Supplied records:
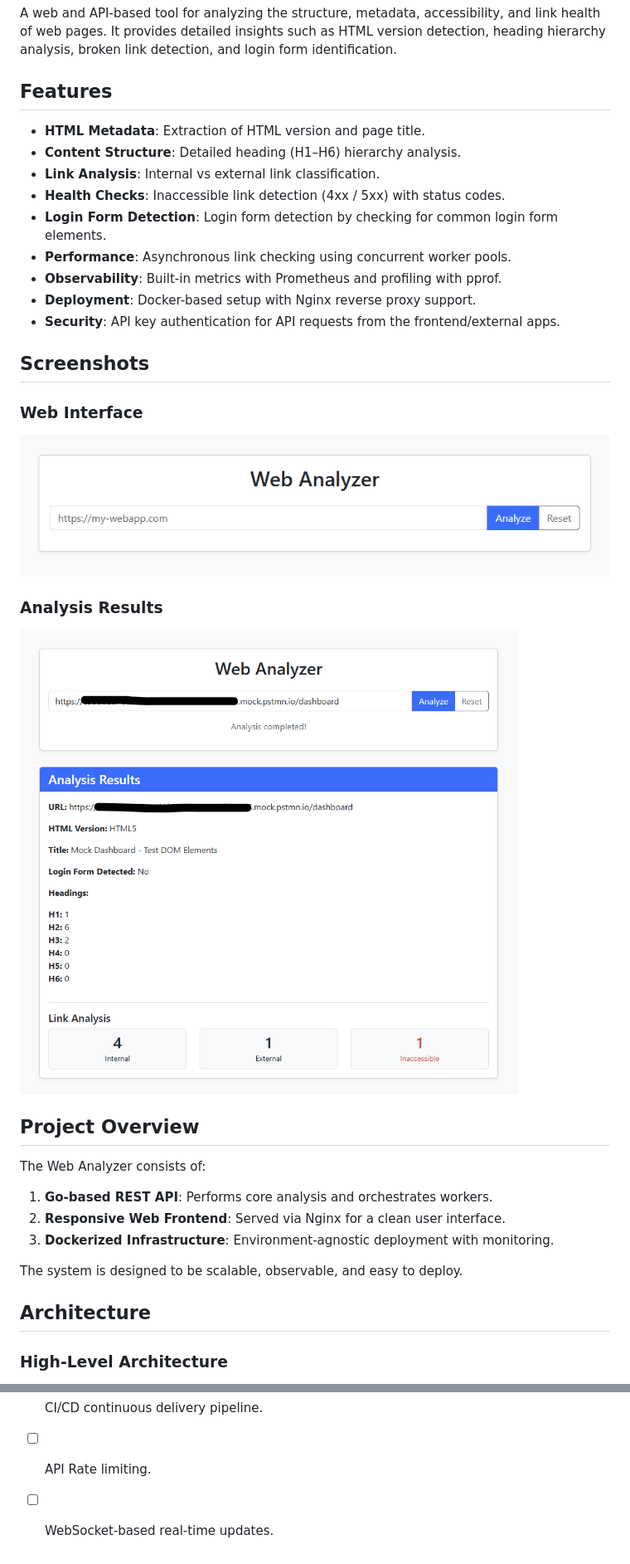
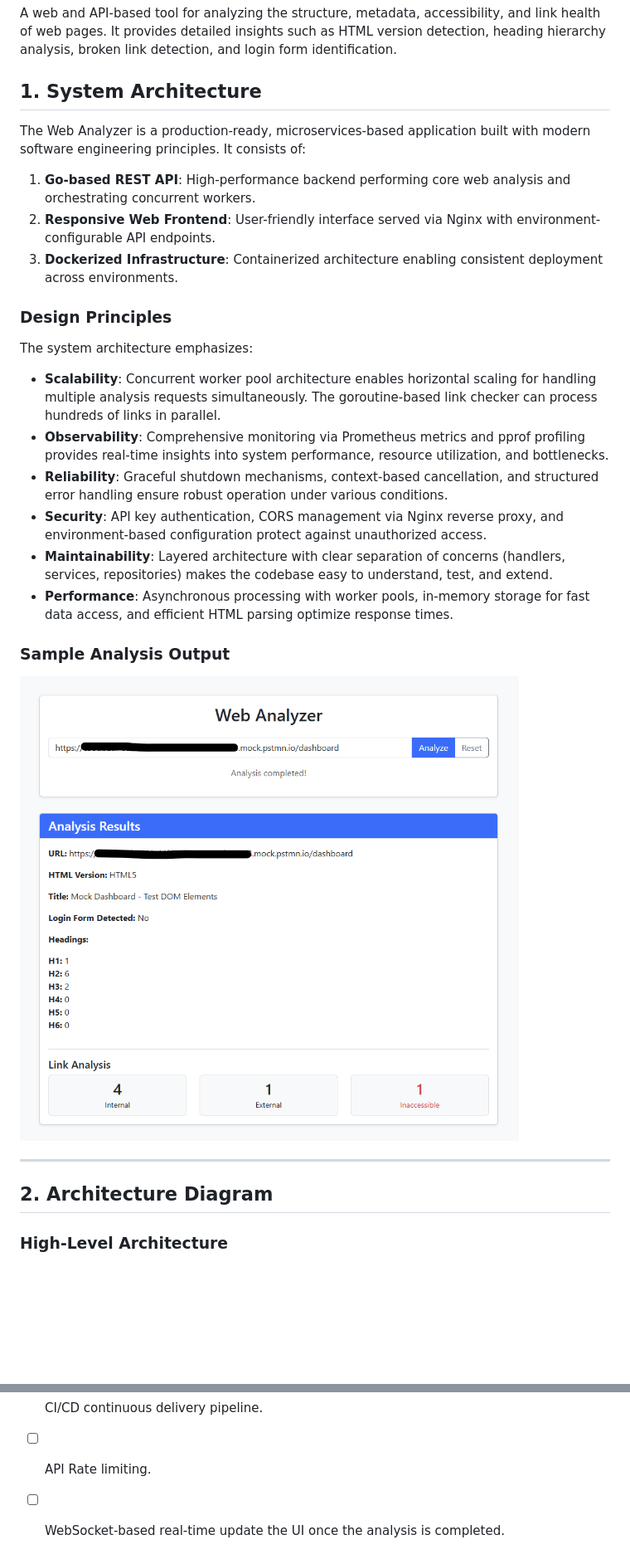
Before and after one commit to nadeeshandevon/web-analyzer-app, a Markdown page: README.md, 2 parts joined by grey strips. Shown at 83% size. Rendered like a GitHub page; blank space fills up the shorter version.

Commit message:
Readme file changes added (#20)

```diff
--- a/README.md
+++ b/README.md
@@ -7,36 +7,31 @@
 
 A web and API-based tool for analyzing the structure, metadata, accessibility, and link health of web pages. It provides detailed insights such as HTML version detection, heading hierarchy analysis, broken link detection, and login form identification.
 
-## Features
+## 1. System Architecture
 
-- **HTML Metadata**: Extraction of HTML version and page title.
-- **Content Structure**: Detailed heading (H1–H6) hierarchy analysis.
-- **Link Analysis**: Internal vs external link classification.
-- **Health Checks**: Inaccessible link detection (4xx / 5xx) with status codes.
-- **Login Form Detection**: Login form detection by checking for common login form elements.
-- **Performance**: Asynchronous link checking using concurrent worker pools.
-- **Observability**: Built-in metrics with Prometheus and profiling with pprof.
-- **Deployment**: Docker-based setup with Nginx reverse proxy support.
-- **Security**: API key authentication for API requests from the frontend/external apps.
+The Web Analyzer is a production-ready, microservices-based application built with modern software engineering principles. It consists of:
 
-## Screenshots
+1.  **Go-based REST API**: High-performance backend performing core web analysis and orchestrating concurrent workers.
+2.  **Responsive Web Frontend**: User-friendly interface served via Nginx with environment-configurable API endpoints.
+3.  **Dockerized Infrastructure**: Containerized architecture enabling consistent deployment across environments.
 
-### Web Interface
-![Web Analyzer UI](docs/Screenshot1.png)
+### Design Principles
 
-### Analysis Results
-![Analysis Results](docs/Screenshot2.png)
+The system architecture emphasizes:
 
-## Project Overview
+- **Scalability**: Concurrent worker pool architecture enables horizontal scaling for handling multiple analysis requests simultaneously. The goroutine-based link checker can process hundreds of links in parallel.
+- **Observability**: Comprehensive monitoring via Prometheus metrics and pprof profiling provides real-time insights into system performance, resource utilization, and bottlenecks.
+- **Reliability**: Graceful shutdown mechanisms, context-based cancellation, and structured error handling ensure robust operation under various conditions.
+- **Security**: API key authentication, CORS management via Nginx reverse proxy, and environment-based configuration protect against unauthorized access.
+- **Maintainability**: Layered architecture with clear separation of concerns (handlers, services, repositories) makes the codebase easy to understand, test, and extend.
+- **Performance**: Asynchronous processing with worker pools, in-memory storage for fast data access, and efficient HTML parsing optimize response times.
 
-The Web Analyzer consists of:
-1.  **Go-based REST API**: Performs core analysis and orchestrates workers.
-2.  **Responsive Web Frontend**: Served via Nginx for a clean user interface.
-3.  **Dockerized Infrastructure**: Environment-agnostic deployment with monitoring.
+### Sample Analysis Output
+![Sample Analysis Output](docs/Screenshot2.png)
 
-The system is designed to be scalable, observable, and easy to deploy.
+---
 
-## Architecture
+## 2. Architecture Diagram
 
 ### High-Level Architecture
 
@@ -198,4 +243,4 @@ go tool cover -func=coverage.out
 - [ ] JWT-based authentication.
 - [ ] CI/CD continuous delivery pipeline.
 - [ ] API Rate limiting.
-- [ ] WebSocket-based real-time updates.
+- [ ] WebSocket-based real-time update the UI once the analysis is completed.
```
Also changed, not shown: other parts of README.md (+97 -47 lines).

Problem:
Restate the listing above word for word and skip each picture.

Solution to this exercise:
Before and after one commit to nadeeshandevon/web-analyzer-app, a Markdown page: README.md, 2 parts joined by grey strips. Shown at 83% size. Rendered like a GitHub page; blank space fills up the shorter version.

Commit message:
Readme file changes added (#20)

```diff
--- a/README.md
+++ b/README.md
@@ -7,36 +7,31 @@
 
 A web and API-based tool for analyzing the structure, metadata, accessibility, and link health of web pages. It provides detailed insights such as HTML version detection, heading hierarchy analysis, broken link detection, and login form identification.
 
-## Features
+## 1. System Architecture
 
-- **HTML Metadata**: Extraction of HTML version and page title.
-- **Content Structure**: Detailed heading (H1–H6) hierarchy analysis.
-- **Link Analysis**: Internal vs external link classification.
-- **Health Checks**: Inaccessible link detection (4xx / 5xx) with status codes.
-- **Login Form Detection**: Login form detection by checking for common login form elements.
-- **Performance**: Asynchronous link checking using concurrent worker pools.
-- **Observability**: Built-in metrics with Prometheus and profiling with pprof.
-- **Deployment**: Docker-based setup with Nginx reverse proxy support.
-- **Security**: API key authentication for API requests from the frontend/external apps.
+The Web Analyzer is a production-ready, microservices-based application built with modern software engineering principles. It consists of:
 
-## Screenshots
+1.  **Go-based REST API**: High-performance backend performing core web analysis and orchestrating concurrent workers.
+2.  **Responsive Web Frontend**: User-friendly interface served via Nginx with environment-configurable API endpoints.
+3.  **Dockerized Infrastructure**: Containerized architecture enabling consistent deployment across environments.
 
-### Web Interface
-![Web Analyzer UI](docs/Screenshot1.png)
+### Design Principles
 
-### Analysis Results
-![Analysis Results](docs/Screenshot2.png)
+The system architecture emphasizes:
 
-## Project Overview
+- **Scalability**: Concurrent worker pool architecture enables horizontal scaling for handling multiple analysis requests simultaneously. The goroutine-based link checker can process hundreds of links in parallel.
+- **Observability**: Comprehensive monitoring via Prometheus metrics and pprof profiling provides real-time insights into system performance, resource utilization, and bottlenecks.
+- **Reliability**: Graceful shutdown mechanisms, context-based cancellation, and structured error handling ensure robust operation under various conditions.
+- **Security**: API key authentication, CORS management via Nginx reverse proxy, and environment-based configuration protect against unauthorized access.
+- **Maintainability**: Layered architecture with clear separation of concerns (handlers, services, repositories) makes the codebase easy to understand, test, and extend.
+- **Performance**: Asynchronous processing with worker pools, in-memory storage for fast data access, and efficient HTML parsing optimize response times.
 
-The Web Analyzer consists of:
-1.  **Go-based REST API**: Performs core analysis and orchestrates workers.
-2.  **Responsive Web Frontend**: Served via Nginx for a clean user interface.
-3.  **Dockerized Infrastructure**: Environment-agnostic deployment with monitoring.
+### Sample Analysis Output
+![Sample Analysis Output](docs/Screenshot2.png)
 
-The system is designed to be scalable, observable, and easy to deploy.
+---
 
-## Architecture
+## 2. Architecture Diagram
 
 ### High-Level Architecture
 
@@ -198,4 +243,4 @@ go tool cover -func=coverage.out
 - [ ] JWT-based authentication.
 - [ ] CI/CD continuous delivery pipeline.
 - [ ] API Rate limiting.
-- [ ] WebSocket-based real-time updates.
+- [ ] WebSocket-based real-time update the UI once the analysis is completed.
```
Also changed, not shown: other parts of README.md (+97 -47 lines).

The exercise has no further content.